Juvenile lifer gets reduced prison term in ’93 slaying
During an emotional hearing Thursday, a Detroit man sentenced to life without parole for a robbery and murder committed when he was 16 learned he will have to spend two more years in prison.
Cortez Roland Davis, 40, who has served 23 years in prison, was resentenced to 25-60 years by Judge Shannon Walker of Wayne County Circuit Court in the 1993 slaying of Raymond Derrick Davis Jr. on Detroit’s west side.
Raymond Davis was shot to death as Cortez Davis and two others robbed him of his coat Dec. 14, 1993, on Fenkell near Lesure. Cortez Davis has contended that another of the defendants shot the victim.
Cortez Davis’ lawyer, Clinton Hubbell, had sought a lighter sentence under a U.S. Supreme Court ruling overturning life-without-parole sentences for offenders who were sentenced as juveniles.
Davis was 17 when he was sentenced to 10-40 years for first degree-murder by Judge Vera Massey Jones of Wayne County Circuit Court in September 1994, then resentenced to life without parole in December 1994.
“There’s positively no basis for additional years (behind) bars,” said Hubbell, who added that the defendant’s risk as a repeat offender is “very low.”
“We request Cortez be immediately parolable,” the defense attorney said in court.
Assistant Wayne County Prosecutor Tom Dawson had asked the judge to resentence Davis to a minimum of 28 years.
“He may not have put the bullet in (the victim),” Dawson said during the hearing. “But his actions caused the death of Raymond Davis as much as the co-defendant.”
Hubbell called Dawson’s request “punitive.”
Cortez Davis, who did not noticeably react to the new sentence, apologized earlier for his role in Raymond Davis’ death.
“I am truly sorry for the pain I have caused and the rift (created) in their family,” he said. “For the last 23 years, I thought about my actions every day.

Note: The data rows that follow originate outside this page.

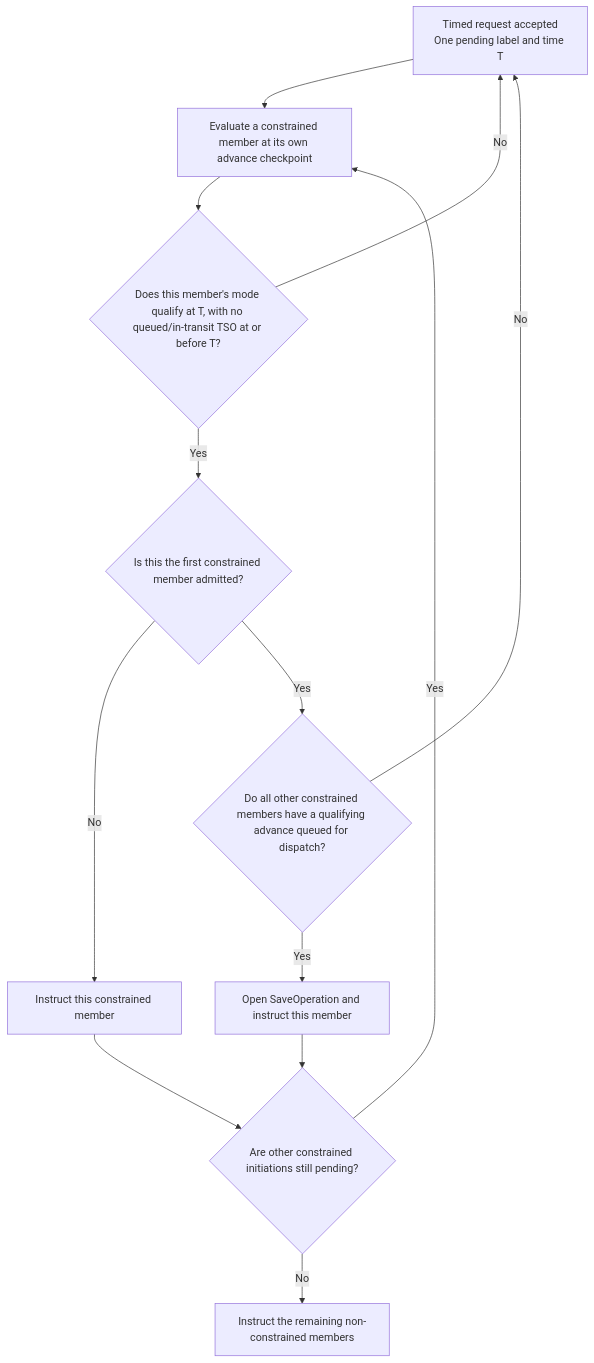
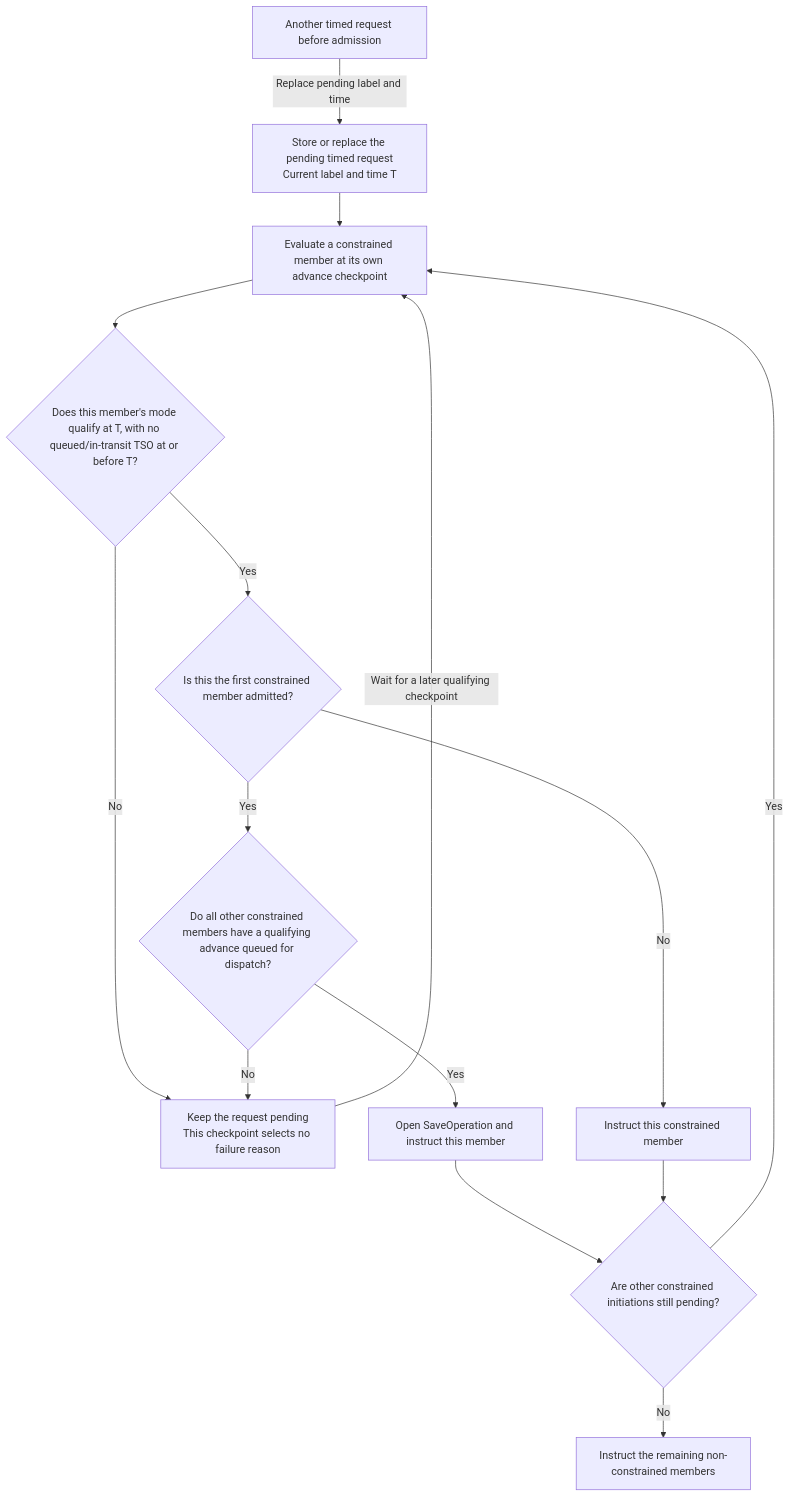
The eighth of 42 diagrams in docs/design/HLA-2025-FEDERATION-SAVE-RESTORE-FLOW-GUIDE.md (sheepfling/umbra), drawn with Mermaid before and after one commit. The commit also changed other lines of this file and 5 other files, not shown here.

Commit message:
docs: clarify timed Save pending state

````diff
--- a/docs/design/HLA-2025-FEDERATION-SAVE-RESTORE-FLOW-GUIDE.md
+++ b/docs/design/HLA-2025-FEDERATION-SAVE-RESTORE-FLOW-GUIDE.md
@@ -602,15 +602,17 @@
 ```mermaid
 flowchart TD
-  A["Timed request accepted<br/>One pending label and time T"] --> B["Evaluate a constrained member at its own advance checkpoint"]
+  A["Store or replace the pending timed request<br/>Current label and time T"] --> B["Evaluate a constrained member at its own advance checkpoint"]
   B --> C{"Does this member's mode qualify at T, with no queued/in-transit TSO at or before T?"}
-  C -->|No| A
+  C -->|No| P["Keep the request pending<br/>This checkpoint selects no failure reason"]
+  P -->|Wait for a later qualifying checkpoint| B
+  N["Another timed request before admission"] -->|Replace pending label and time| A
   C -->|Yes| D{"Is this the first constrained member admitted?"}
   D -->|No| G["Instruct this constrained member"]
   D -->|Yes| E{"Do all other constrained members have a qualifying advance queued for dispatch?"}
-  E -->|No| A
+  E -->|No| P
   E -->|Yes| F["Open SaveOperation and instruct this member"]
   F --> H{"Are other constrained initiations still pending?"}
   G --> H
   H -->|Yes| B
   H -->|No| I["Instruct the remaining non-constrained members"]
 ```
````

I understand that I participated in something that took his life without knowing who he was.”
Cortez Davis said he has worked to rehabilitate himself in prison, completing paralegal studies, learning American sign language and remaining violation-free for the past decade.
“His death was not in vain because I am who I am today because of him,” Cortez Davis said. “I want society to know I am no longer the broken boy I was.”

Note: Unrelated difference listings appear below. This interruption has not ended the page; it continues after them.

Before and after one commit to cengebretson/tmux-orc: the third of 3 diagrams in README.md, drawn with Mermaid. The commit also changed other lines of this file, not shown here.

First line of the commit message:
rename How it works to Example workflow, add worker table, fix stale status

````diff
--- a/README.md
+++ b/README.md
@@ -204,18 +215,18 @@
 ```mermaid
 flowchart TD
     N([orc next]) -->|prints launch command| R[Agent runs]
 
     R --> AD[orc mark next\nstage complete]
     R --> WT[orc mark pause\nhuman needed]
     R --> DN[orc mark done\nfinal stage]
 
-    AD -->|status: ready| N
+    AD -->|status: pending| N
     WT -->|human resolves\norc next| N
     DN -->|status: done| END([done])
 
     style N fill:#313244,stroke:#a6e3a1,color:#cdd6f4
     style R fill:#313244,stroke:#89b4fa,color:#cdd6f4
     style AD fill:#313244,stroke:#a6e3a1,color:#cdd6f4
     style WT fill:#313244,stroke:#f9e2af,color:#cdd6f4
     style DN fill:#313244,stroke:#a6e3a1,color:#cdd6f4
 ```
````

Dawson said while Davis has shown he can be rehabilitated, the defendant has not shown remorse for his role in the murder, only admitting “yes I did it BUT ...
“That’s what I have a problem with,” the prosecutor said.

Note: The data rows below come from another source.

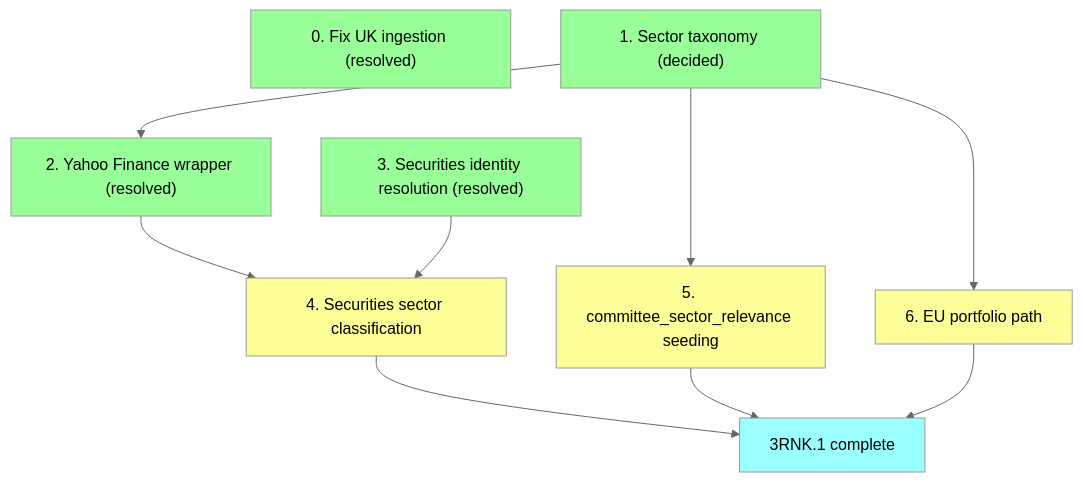
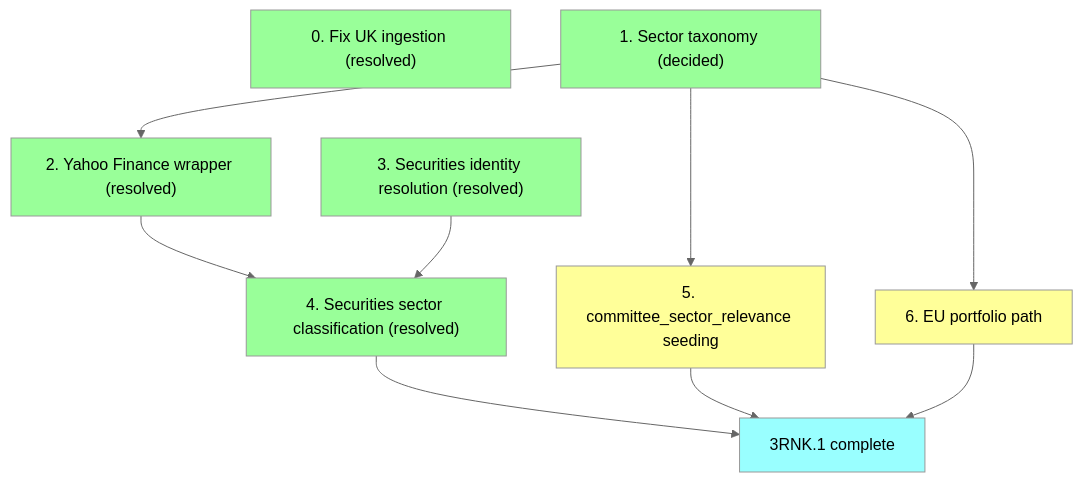
One commit to Oggie112/CrossBench changed the diagram in docs/plan/3rnk1-prerequisites.md. Above: the diagram before and after it, drawn with Mermaid (neutral theme). The commit also changed other lines of this file, not shown here.

First line of the commit message:
docs(plan): mark 3RNK.1 step 4 resolved

````diff
--- a/docs/plan/3rnk1-prerequisites.md
+++ b/docs/plan/3rnk1-prerequisites.md
@@ -68,25 +72,25 @@
 ```mermaid
 graph TD
   s0["0. Fix UK ingestion (resolved)"]:::done
   s1["1. Sector taxonomy (decided)"]:::done
   s2["2. Yahoo Finance wrapper (resolved)"]:::done
   s3["3. Securities identity resolution (resolved)"]:::done
-  s4["4. Securities sector classification"]:::open
+  s4["4. Securities sector classification (resolved)"]:::done
   s5["5. committee_sector_relevance seeding"]:::open
   s6["6. EU portfolio path"]:::open
   done3rnk["3RNK.1 complete"]:::mile
 
   s1 --> s2
   s2 --> s4
   s3 --> s4
   s1 --> s5
   s1 --> s6
   s4 --> done3rnk
   s5 --> done3rnk
   s6 --> done3rnk
 
   classDef indep fill:#ff9;
   classDef done fill:#9f9;
   classDef open fill:#ff9;
   classDef mile fill:#9ff;
 ```
````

Earlier in the hearing, a relative of the victim addressed the court and said the victim’s murder left his parents inconsolable.
“My aunt and uncle grieved themselves to death,” said Geraldine Wells. “If (Cortez Davis) hasn’t shown any remorse, I suggest he pays for what he’s done.”